Pagodas are packed on the first day of the new lunar year in Saigon with people waiting to ring bells, wishing for peace.
Visiting pagodas is a long standing tradition of Vietnamese families during the Lunar New Year festival (Tet). Big pagodas in Saigon like Vinh Nghiem, Xa Loi, Vietnam Quoc Tu and Pho Quang are packed with visitors on the first day of the Year of the Dog.
At Vinh Nghiem Pagoda, hundreds of people, besides offering incense, queue for ring bells.
“In the New Year, a tolling bell expresses the harmony between heaven and earth. It is also considered a prayer for well-being to all,” a 52-year-old woman named Ngoc Lan said.
Despite having to queue for a long time in the hot weather, everyone feels happy at the prospect of tolling the bells.
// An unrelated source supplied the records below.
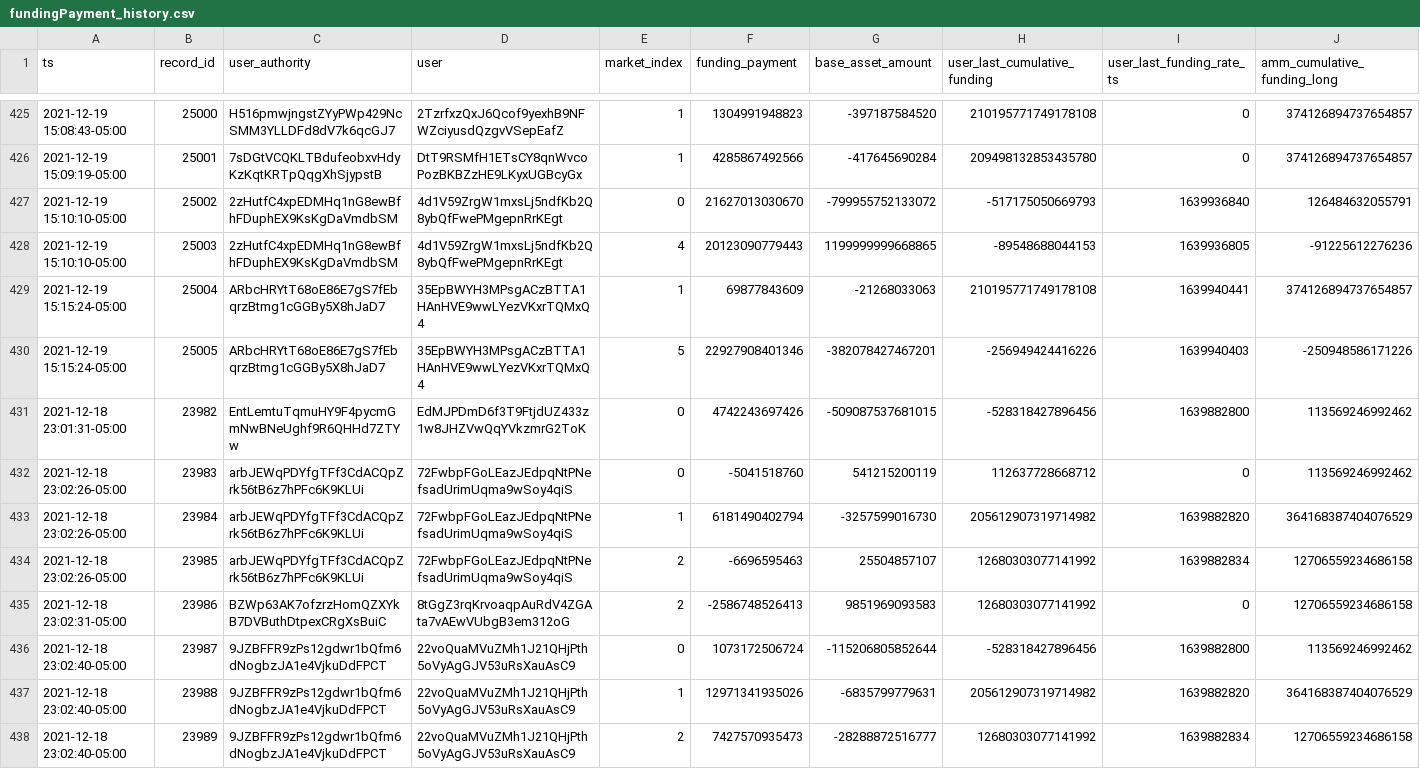
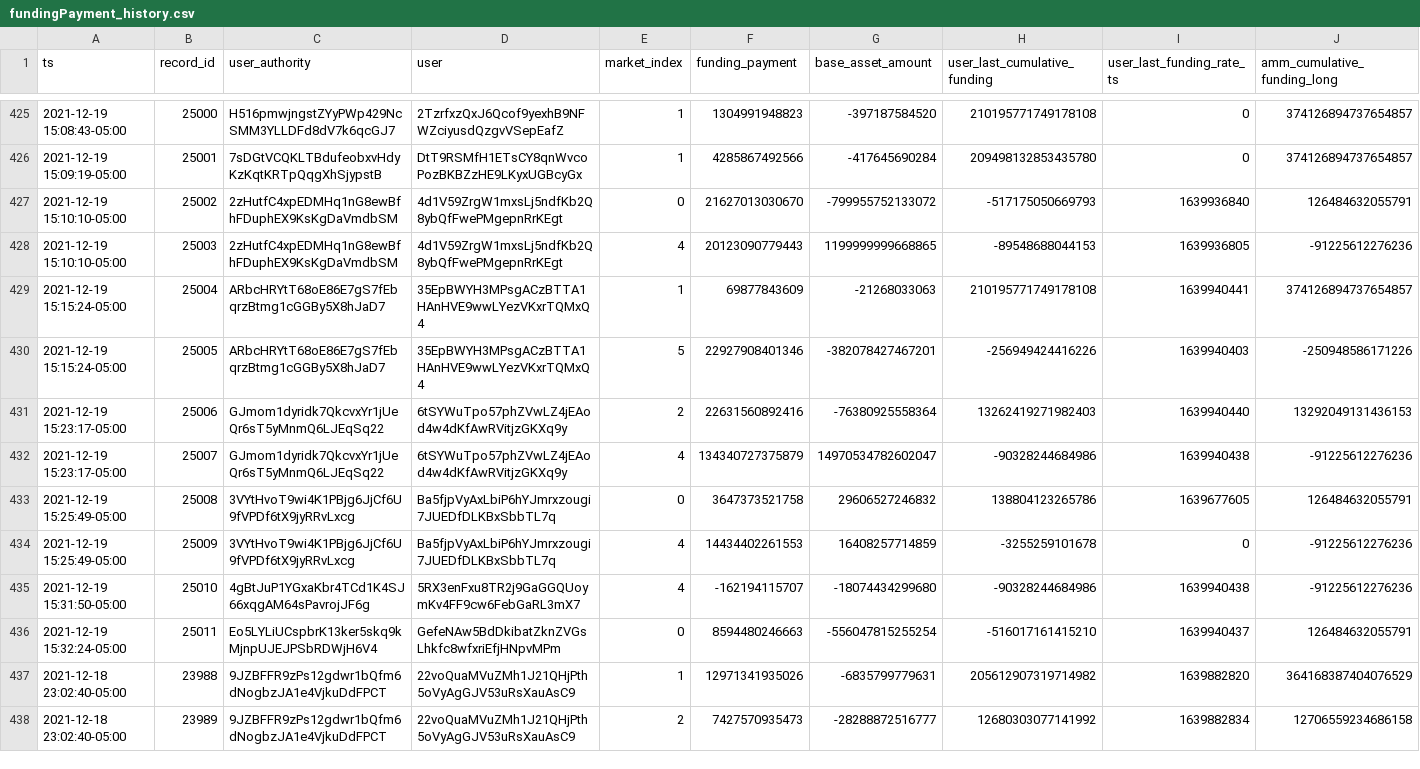
Before and after one commit to 0xbigz/drift-flat-data, a CSV file: data/fundingPayment_history.csv, drawn as a sheet; only a part is shown, gaps mark what is left out; removed rows and columns are numbered as before the commit, all else as after; rows hold the shown columns only; the diff names each change by its address in the sheet, - before the commit and + after, or states it on an @@ line.

```diff
--- a/data/fundingPayment_history.csv
+++ b/data/fundingPayment_history.csv
-row 431: 2021-12-18 23:01:31-05:00 | 23982 | EntLemtuTqmuHY9F4pycmGmNwBNeUghf9R6QHHd7ZTYw | EdMJPDmD6f3T9FtjdUZ433z1w8JHZVwQqYVkzmrG2ToK | 0 | 4742243697426 | -509087537681015 | -528318427896456 | 1639882800 | 113569246992462
-row 432: 2021-12-18 23:02:26-05:00 | 23983 | arbJEWqPDYfgTFf3CdACQpZrk56tB6z7hPFc6K9KLUi | 72FwbpFGoLEazJEdpqNtPNefsadUrimUqma9wSoy4qiS | 0 | -5041518760 | 541215200119 | 112637728668712 | 0 | 113569246992462
-row 433: 2021-12-18 23:02:26-05:00 | 23984 | arbJEWqPDYfgTFf3CdACQpZrk56tB6z7hPFc6K9KLUi | 72FwbpFGoLEazJEdpqNtPNefsadUrimUqma9wSoy4qiS | 1 | 6181490402794 | -3257599016730 | 205612907319714982 | 1639882820 | 364168387404076529
-row 434: 2021-12-18 23:02:26-05:00 | 23985 | arbJEWqPDYfgTFf3CdACQpZrk56tB6z7hPFc6K9KLUi | 72FwbpFGoLEazJEdpqNtPNefsadUrimUqma9wSoy4qiS | 2 | -6696595463 | 25504857107 | 12680303077141992 | 1639882834 | 12706559234686158
-row 435: 2021-12-18 23:02:31-05:00 | 23986 | BZWp63AK7ofzrzHomQZXYkB7DVButhDtpexCRgXsBuiC | 8tGgZ3rqKrvoaqpAuRdV4ZGAta7vAEwVUbgB3em312oG | 2 | -2586748526413 | 9851969093583 | 12680303077141992 | 0 | 12706559234686158
-row 436: 2021-12-18 23:02:40-05:00 | 23987 | 9JZBFFR9zPs12gdwr1bQfm6dNogbzJA1e4VjkuDdFPCT | 22voQuaMVuZMh1J21QHjPth5oVyAgGJV53uRsXauAsC9 | 0 | 1073172506724 | -115206805852644 | -528318427896456 | 1639882800 | 113569246992462
+row 431: 2021-12-19 15:23:17-05:00 | 25006 | GJmom1dyridk7QkcvxYr1jUeQr6sT5yMnmQ6LJEqSq22 | 6tSYWuTpo57phZVwLZ4jEAod4w4dKfAwRVitjzGKXq9y | 2 | 22631560892416 | -76380925558364 | 13262419271982403 | 1639940440 | 13292049131436153
+row 432: 2021-12-19 15:23:17-05:00 | 25007 | GJmom1dyridk7QkcvxYr1jUeQr6sT5yMnmQ6LJEqSq22 | 6tSYWuTpo57phZVwLZ4jEAod4w4dKfAwRVitjzGKXq9y | 4 | 134340727375879 | 14970534782602047 | -90328244684986 | 1639940438 | -91225612276236
+row 433: 2021-12-19 15:25:49-05:00 | 25008 | 3VYtHvoT9wi4K1PBjg6JjCf6U9fVPDf6tX9jyRRvLxcg | Ba5fjpVyAxLbiP6hYJmrxzougi7JUEDfDLKBxSbbTL7q | 0 | 3647373521758 | 29606527246832 | 138804123265786 | 1639677605 | 126484632055791
+row 434: 2021-12-19 15:25:49-05:00 | 25009 | 3VYtHvoT9wi4K1PBjg6JjCf6U9fVPDf6tX9jyRRvLxcg | Ba5fjpVyAxLbiP6hYJmrxzougi7JUEDfDLKBxSbbTL7q | 4 | 14434402261553 | 16408257714859 | -3255259101678 | 0 | -91225612276236
+row 435: 2021-12-19 15:31:50-05:00 | 25010 | 4gBtJuP1YGxaKbr4TCd1K4SJ66xqgAM64sPavrojJF6g | 5RX3enFxu8TR2j9GaGGQUoymKv4FF9cw6FebGaRL3mX7 | 4 | -162194115707 | -18074434299680 | -90328244684986 | 1639940438 | -91225612276236
+row 436: 2021-12-19 15:32:24-05:00 | 25011 | Eo5LYLiUCspbrK13ker5skq9kMjnpUJEJPSbRDWjH6V4 | GefeNAw5BdDkibatZknZVGsLhkfc8wfxriEfjHNpvMPm | 0 | 8594480246663 | -556047815255254 | -516017161415210 | 1639940437 | 126484632055791
```
Also changed, not shown: data/deposit_history.csv, data/markets_state.csv, 4 other files.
In the pagoda’s main hall, everyone shows their respects, praying in front of Buddha statues.
“I always come to Vinh Nghiem Pagoda on the first day of Tet, praying for peace for the nation, and health for my family and me,” said Nguyen Thu Hang, 50.
Many people visit pagodas during Tet not only to pray, but also to relax, temporarily forgetting the hardships in of life.
Many people can be seen touching Buddha statues, wishing for good luck in the new year.
Pagodas offered visitors flowers and small bags of rice and salt on the eve of the new year. “Salt is believed to banish evils, bringing good luck to people in the new year. Salt also symbolizes depth of relations, while rice symbolizes the wholeness in the year ahead,” a woman named Hoa said.
As pagodas receive more and more visitors, they frequently use speakers to remind visitors to bring less than three incense sticks to the main halls, leave shoes outside, and not to put incense sticks in flowerpots.